[Opening Data for this task section]
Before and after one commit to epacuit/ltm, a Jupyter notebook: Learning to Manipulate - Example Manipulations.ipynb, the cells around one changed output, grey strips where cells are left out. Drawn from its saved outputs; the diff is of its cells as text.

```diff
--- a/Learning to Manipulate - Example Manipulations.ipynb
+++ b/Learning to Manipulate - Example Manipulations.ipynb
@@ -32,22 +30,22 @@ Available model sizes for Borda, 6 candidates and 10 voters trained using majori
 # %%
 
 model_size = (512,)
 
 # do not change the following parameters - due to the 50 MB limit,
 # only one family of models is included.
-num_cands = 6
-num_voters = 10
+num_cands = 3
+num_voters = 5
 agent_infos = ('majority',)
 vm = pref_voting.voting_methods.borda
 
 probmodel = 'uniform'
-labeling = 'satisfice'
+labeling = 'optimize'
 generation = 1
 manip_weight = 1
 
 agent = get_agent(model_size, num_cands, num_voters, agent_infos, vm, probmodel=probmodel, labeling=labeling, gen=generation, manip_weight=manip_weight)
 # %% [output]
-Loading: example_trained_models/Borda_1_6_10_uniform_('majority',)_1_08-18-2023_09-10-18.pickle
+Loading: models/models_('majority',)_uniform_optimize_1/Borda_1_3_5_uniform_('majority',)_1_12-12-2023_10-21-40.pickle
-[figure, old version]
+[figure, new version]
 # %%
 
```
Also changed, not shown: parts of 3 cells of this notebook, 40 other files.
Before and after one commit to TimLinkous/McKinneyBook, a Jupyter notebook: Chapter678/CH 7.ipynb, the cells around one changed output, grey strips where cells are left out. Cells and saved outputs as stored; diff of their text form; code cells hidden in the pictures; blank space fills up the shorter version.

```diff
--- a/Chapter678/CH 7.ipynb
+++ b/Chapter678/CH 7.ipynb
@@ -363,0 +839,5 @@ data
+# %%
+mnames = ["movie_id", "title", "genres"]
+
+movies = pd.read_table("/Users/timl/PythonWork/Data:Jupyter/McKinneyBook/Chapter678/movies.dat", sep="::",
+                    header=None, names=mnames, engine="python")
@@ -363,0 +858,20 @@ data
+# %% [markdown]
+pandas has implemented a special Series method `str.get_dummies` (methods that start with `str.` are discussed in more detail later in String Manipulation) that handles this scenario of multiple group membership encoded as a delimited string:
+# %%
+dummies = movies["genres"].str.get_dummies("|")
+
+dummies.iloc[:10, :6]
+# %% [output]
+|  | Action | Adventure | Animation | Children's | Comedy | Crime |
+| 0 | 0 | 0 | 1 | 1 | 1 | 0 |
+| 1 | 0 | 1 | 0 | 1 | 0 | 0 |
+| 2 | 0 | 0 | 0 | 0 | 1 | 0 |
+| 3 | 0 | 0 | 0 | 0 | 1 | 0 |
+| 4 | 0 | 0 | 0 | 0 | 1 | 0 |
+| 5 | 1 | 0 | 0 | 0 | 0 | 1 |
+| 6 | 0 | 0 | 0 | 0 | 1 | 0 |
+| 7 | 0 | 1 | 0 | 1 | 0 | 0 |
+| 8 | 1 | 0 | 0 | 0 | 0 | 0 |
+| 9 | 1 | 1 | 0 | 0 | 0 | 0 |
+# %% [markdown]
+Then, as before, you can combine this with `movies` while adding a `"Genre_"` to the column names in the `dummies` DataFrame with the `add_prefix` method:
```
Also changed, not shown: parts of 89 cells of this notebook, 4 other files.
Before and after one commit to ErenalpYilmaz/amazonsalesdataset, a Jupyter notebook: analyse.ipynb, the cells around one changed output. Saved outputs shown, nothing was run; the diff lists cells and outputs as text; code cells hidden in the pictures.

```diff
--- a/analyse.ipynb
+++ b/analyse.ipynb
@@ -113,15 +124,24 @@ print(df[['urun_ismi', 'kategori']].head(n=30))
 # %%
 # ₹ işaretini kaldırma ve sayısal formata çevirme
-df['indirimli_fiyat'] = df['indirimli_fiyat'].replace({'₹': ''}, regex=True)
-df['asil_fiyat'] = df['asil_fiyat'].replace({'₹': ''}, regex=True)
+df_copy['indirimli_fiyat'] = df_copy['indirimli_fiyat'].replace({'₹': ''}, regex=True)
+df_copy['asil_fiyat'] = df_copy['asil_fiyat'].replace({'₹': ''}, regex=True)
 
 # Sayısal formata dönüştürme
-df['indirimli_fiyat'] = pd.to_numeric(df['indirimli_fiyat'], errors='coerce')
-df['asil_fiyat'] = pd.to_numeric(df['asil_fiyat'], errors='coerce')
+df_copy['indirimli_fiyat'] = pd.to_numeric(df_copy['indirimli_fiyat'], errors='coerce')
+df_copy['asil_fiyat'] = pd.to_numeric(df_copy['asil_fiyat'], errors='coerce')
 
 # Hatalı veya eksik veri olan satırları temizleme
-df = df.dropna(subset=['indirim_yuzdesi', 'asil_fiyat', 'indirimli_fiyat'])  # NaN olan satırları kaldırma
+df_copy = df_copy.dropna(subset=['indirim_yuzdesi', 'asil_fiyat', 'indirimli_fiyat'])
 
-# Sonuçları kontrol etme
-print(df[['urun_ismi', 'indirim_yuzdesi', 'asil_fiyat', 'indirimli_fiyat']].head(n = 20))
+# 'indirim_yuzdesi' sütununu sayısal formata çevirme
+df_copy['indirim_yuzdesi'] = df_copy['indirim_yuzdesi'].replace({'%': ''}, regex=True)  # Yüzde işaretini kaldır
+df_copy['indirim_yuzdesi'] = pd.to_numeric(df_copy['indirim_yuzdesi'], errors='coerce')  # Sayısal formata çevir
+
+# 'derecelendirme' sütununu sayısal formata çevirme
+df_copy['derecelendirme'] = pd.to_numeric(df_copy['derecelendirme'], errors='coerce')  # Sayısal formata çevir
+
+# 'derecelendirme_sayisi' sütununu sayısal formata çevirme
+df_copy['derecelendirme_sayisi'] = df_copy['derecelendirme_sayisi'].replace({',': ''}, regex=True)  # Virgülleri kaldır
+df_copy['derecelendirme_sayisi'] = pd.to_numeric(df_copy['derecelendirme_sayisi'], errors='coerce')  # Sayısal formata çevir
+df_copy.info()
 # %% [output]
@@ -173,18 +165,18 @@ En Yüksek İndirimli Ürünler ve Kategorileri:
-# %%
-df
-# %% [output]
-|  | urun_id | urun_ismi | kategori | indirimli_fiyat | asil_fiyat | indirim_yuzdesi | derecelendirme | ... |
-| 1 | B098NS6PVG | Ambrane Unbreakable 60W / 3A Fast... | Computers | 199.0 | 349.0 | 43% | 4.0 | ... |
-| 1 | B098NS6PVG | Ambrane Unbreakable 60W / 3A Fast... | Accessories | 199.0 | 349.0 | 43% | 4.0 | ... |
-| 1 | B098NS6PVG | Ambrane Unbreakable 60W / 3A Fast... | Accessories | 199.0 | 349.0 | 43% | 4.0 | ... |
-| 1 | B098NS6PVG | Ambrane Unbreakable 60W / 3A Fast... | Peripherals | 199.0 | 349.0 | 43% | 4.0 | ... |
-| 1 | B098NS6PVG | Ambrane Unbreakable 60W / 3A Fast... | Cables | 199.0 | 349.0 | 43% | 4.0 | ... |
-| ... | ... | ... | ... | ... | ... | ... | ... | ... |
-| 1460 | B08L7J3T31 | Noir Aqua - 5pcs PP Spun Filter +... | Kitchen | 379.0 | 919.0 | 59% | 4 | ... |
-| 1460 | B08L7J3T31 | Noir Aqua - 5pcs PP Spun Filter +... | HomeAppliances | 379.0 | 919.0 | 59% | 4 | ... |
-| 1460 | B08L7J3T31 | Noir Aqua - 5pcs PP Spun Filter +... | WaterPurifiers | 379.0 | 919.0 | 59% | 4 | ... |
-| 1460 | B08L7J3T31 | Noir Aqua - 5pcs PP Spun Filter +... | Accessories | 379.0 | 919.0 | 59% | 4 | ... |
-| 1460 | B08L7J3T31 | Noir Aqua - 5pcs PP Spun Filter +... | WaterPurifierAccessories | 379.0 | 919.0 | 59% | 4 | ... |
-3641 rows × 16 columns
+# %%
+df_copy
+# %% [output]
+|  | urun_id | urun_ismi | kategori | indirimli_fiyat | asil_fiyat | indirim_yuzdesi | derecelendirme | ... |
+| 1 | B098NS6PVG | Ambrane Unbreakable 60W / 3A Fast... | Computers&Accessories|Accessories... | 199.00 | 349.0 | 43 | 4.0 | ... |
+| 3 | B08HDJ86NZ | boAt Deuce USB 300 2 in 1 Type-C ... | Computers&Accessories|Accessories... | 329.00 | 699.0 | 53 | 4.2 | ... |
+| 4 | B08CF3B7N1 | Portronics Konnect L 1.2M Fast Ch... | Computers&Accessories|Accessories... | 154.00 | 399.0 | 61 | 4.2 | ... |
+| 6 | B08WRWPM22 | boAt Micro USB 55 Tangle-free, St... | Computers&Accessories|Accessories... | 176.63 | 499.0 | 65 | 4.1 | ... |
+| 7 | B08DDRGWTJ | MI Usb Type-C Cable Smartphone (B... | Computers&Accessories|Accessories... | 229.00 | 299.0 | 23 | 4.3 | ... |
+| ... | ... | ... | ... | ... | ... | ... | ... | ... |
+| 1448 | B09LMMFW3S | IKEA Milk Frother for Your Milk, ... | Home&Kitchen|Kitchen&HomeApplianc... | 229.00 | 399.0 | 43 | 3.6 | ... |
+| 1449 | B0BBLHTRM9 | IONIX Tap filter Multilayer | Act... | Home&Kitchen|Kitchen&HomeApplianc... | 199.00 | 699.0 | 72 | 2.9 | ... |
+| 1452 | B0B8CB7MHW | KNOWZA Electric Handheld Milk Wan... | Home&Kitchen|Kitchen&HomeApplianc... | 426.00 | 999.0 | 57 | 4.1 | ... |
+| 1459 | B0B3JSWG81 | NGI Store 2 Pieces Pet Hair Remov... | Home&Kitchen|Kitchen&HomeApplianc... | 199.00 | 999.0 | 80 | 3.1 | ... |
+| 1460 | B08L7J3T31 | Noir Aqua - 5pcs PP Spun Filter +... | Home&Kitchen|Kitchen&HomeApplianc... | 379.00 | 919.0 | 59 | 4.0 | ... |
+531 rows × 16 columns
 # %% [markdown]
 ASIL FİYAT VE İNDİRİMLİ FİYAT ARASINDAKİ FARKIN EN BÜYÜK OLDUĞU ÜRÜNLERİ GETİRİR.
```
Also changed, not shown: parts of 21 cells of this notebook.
[Closing Data for this task section]
* [What you will do]:
Which lines of the listing above hold the word "majority"? Copy each of them.

* [Exercise response]:
 agent_infos = ('majority',)
-Loading: example_trained_models/Borda_1_6_10_uniform_('majority',)_1_08-18-2023_09-10-18.pickle
+Loading: models/models_('majority',)_uniform_optimize_1/Borda_1_3_5_uniform_('majority',)_1_12-12-2023_10-21-40.pickle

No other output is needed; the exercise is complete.